    When Buzzy Bridgeford invited him to join a small group he had assembled in the summer of 1950 to play at a hotel in the Adirondacks, Crow hitchhiked to Tupper Lake and met the drummer. As with his move to New York, Bridgeford was the key to Crow abandoning valve trombone in favour of the bass. Needing it for his quartet, the persuasive drummer insisted Bill learn to play the plywood bass he had rented. He learned on the job, by trial and error. After returning to the city, Crow discovered the advantage his new skill afforded him, writing in his autobiography, “There wasn’t much happening for a valve trombone player, but I occasionally found a Saturday night job on string bass.”

    Back in the city Crow played whenever he could, doubling on valve trombone and bass. Money was scarce, but he endured poverty for the occasional gig. One such was playing Monday nights at Birdland – on the same stage as his idols – when the regular band was off. Another was a Toronto gig with vibraphonist Teddy Charles. In Toronto, Bill got a taste of the big time when he filled in one night for Dizzy Gillespie’s bass player. Dizzy subsequently hired him to play bass for a one-nighter in Buffalo, and then offered him a job with his band. Not wanting to leave Teddy Charles flat, without a bass, Crow reluctantly told Dizzy no.

    While still with Teddy Charles, the budding bassist was hired by Jimmy Raney for a gig with Stan Getz, at the Hi-Hat in Boston. After the one-week engagement, Stan invited Bill to join his band, and they opened as the Birdland headliner. In his book, Crow notes the audience included every bass player in New York who wasn’t working: Mingus, Pettiford, John Simmons, Tommy Potter, Gene Ramey, Curly Russell and Clyde Lombardi. “I never faced a tougher audience than the one at Birdland that night,” declares Crow.

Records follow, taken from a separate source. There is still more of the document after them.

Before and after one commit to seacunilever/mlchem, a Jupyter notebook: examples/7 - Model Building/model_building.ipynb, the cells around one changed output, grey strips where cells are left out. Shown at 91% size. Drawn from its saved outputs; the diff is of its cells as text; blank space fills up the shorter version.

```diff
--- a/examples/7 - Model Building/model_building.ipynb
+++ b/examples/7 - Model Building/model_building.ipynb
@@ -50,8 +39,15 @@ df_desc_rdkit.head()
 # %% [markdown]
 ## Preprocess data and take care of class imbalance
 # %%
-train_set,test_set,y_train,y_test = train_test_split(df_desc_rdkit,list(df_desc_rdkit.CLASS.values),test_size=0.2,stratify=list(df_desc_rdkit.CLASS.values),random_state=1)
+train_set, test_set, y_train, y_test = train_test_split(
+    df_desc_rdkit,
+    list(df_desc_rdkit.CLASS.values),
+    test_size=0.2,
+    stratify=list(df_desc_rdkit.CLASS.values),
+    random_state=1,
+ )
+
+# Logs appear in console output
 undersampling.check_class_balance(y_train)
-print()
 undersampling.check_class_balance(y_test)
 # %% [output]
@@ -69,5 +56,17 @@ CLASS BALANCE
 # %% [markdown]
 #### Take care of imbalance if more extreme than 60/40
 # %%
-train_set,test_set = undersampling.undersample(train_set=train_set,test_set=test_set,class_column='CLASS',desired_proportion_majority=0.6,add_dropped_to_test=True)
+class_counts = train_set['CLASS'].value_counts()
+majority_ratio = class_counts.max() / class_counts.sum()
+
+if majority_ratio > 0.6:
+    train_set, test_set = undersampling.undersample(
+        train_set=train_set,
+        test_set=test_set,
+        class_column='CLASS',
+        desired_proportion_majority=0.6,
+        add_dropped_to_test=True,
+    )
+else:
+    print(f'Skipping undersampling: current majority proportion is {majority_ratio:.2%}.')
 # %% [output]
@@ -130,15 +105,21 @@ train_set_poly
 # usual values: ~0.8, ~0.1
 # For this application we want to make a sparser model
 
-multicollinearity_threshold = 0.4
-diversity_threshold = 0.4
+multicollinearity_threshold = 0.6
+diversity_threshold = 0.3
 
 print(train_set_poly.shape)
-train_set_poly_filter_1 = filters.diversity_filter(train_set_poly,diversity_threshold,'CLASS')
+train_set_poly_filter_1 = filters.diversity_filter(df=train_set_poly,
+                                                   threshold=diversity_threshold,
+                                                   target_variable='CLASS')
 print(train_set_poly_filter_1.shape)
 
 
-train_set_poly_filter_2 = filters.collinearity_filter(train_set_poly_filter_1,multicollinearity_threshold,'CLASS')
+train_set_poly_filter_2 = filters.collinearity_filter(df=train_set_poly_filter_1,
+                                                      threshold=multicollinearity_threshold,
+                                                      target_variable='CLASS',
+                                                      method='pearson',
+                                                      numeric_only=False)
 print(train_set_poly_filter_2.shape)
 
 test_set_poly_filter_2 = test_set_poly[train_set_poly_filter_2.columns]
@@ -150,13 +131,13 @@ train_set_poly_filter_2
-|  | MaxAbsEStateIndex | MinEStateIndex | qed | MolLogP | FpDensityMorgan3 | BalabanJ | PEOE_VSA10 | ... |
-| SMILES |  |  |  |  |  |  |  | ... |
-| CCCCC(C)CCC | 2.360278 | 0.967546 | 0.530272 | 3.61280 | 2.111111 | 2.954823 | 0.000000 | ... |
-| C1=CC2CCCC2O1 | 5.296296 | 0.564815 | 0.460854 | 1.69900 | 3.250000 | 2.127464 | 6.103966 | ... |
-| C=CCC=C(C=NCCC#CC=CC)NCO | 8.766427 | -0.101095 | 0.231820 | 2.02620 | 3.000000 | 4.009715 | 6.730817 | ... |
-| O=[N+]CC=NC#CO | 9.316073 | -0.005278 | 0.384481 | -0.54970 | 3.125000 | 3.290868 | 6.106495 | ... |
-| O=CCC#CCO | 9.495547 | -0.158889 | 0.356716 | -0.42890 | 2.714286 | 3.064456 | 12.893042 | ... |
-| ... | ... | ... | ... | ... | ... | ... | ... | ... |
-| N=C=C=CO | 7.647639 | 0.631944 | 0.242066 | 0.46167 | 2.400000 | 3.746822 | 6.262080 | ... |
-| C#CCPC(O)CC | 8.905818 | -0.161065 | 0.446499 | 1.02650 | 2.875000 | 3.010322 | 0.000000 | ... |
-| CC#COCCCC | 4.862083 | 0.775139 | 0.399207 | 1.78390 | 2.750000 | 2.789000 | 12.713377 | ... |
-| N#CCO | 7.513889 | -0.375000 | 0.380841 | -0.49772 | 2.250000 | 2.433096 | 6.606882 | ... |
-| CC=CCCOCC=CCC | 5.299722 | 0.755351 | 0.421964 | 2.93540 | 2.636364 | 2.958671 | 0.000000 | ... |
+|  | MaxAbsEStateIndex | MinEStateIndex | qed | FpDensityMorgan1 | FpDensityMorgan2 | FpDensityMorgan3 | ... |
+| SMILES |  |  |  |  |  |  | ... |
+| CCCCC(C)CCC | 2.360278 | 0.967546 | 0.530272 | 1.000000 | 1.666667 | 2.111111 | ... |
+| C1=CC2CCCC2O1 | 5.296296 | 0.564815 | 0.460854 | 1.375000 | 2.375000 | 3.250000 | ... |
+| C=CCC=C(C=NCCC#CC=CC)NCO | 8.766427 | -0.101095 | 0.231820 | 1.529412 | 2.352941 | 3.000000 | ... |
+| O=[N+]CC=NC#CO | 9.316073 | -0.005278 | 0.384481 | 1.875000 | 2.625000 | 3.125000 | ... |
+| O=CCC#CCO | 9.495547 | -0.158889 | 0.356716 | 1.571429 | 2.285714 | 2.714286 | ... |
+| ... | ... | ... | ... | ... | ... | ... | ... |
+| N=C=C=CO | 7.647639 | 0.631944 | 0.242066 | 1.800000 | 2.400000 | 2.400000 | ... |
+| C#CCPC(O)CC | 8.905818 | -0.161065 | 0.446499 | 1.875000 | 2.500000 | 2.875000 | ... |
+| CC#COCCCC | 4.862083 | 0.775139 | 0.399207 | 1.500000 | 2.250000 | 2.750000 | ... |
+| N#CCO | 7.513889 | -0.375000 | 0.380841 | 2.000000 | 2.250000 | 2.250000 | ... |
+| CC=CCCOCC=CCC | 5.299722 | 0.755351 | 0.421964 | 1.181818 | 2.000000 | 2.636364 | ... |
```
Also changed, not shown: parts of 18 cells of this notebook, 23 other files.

    Though he loved Stan’s playing and enjoyed his company when he stayed away from heroin, Crow admits in his memoir that “when using drugs he could be awash with maudlin sentiment one minute, and cold, distrustful, and cruel the next”. I asked Bill how he managed to deal with Stan when the tenor man was in a funk or stoned. “Well, like Zoot said, ‘He was a nice bunch of guys.’ He took a little advantage of me, but I was single at the time, and I didn’t mind. We’d go on jobs and he’d get drunk, and I would drive him home and stay overnight with him and his family – he was living out in Levittown then. He had two little boys, and I liked his wife – she was very nice.” Stan, on the other hand, was no gentleman with the ladies: “He was very handsome and very appealing, so he had a lot of women flocking after him, and he treated them all terribly, including his wife.”

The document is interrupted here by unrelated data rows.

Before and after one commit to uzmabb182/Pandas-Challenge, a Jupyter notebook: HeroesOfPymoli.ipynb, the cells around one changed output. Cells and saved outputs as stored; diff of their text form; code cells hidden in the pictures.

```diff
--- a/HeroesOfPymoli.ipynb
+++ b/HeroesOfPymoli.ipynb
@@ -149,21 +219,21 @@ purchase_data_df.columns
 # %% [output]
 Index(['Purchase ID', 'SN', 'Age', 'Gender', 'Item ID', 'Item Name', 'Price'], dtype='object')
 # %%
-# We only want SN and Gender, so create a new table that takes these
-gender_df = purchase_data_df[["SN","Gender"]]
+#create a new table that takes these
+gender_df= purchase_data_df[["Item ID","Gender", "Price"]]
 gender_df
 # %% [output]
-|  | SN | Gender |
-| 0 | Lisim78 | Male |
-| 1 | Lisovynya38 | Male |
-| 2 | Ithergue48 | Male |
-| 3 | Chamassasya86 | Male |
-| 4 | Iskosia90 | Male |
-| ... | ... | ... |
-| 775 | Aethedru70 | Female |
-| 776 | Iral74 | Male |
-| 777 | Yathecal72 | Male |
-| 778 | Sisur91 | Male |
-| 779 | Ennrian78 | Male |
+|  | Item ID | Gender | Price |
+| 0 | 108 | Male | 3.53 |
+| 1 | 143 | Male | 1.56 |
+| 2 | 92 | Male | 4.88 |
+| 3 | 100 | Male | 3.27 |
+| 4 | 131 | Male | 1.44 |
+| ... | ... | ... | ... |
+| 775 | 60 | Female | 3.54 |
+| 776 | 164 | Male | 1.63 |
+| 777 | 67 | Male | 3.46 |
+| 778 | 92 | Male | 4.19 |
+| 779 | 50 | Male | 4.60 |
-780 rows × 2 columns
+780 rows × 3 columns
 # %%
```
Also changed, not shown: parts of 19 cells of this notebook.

    But in the main working with Getz was good, one result being classic recordings such as the sides produced by Norman Granz in 1952 that were later released as Stan Getz Plays. Indeed, Stan plays, beautifully, on some lovely standards. The band is first-rate: Duke Jordan on piano, Raney on guitar, Crow on bass and Frank Isola on drums. The music still sounds fresh more than 70 years on.

    See part two of Bill Crow: journeyman bassist and master storyteller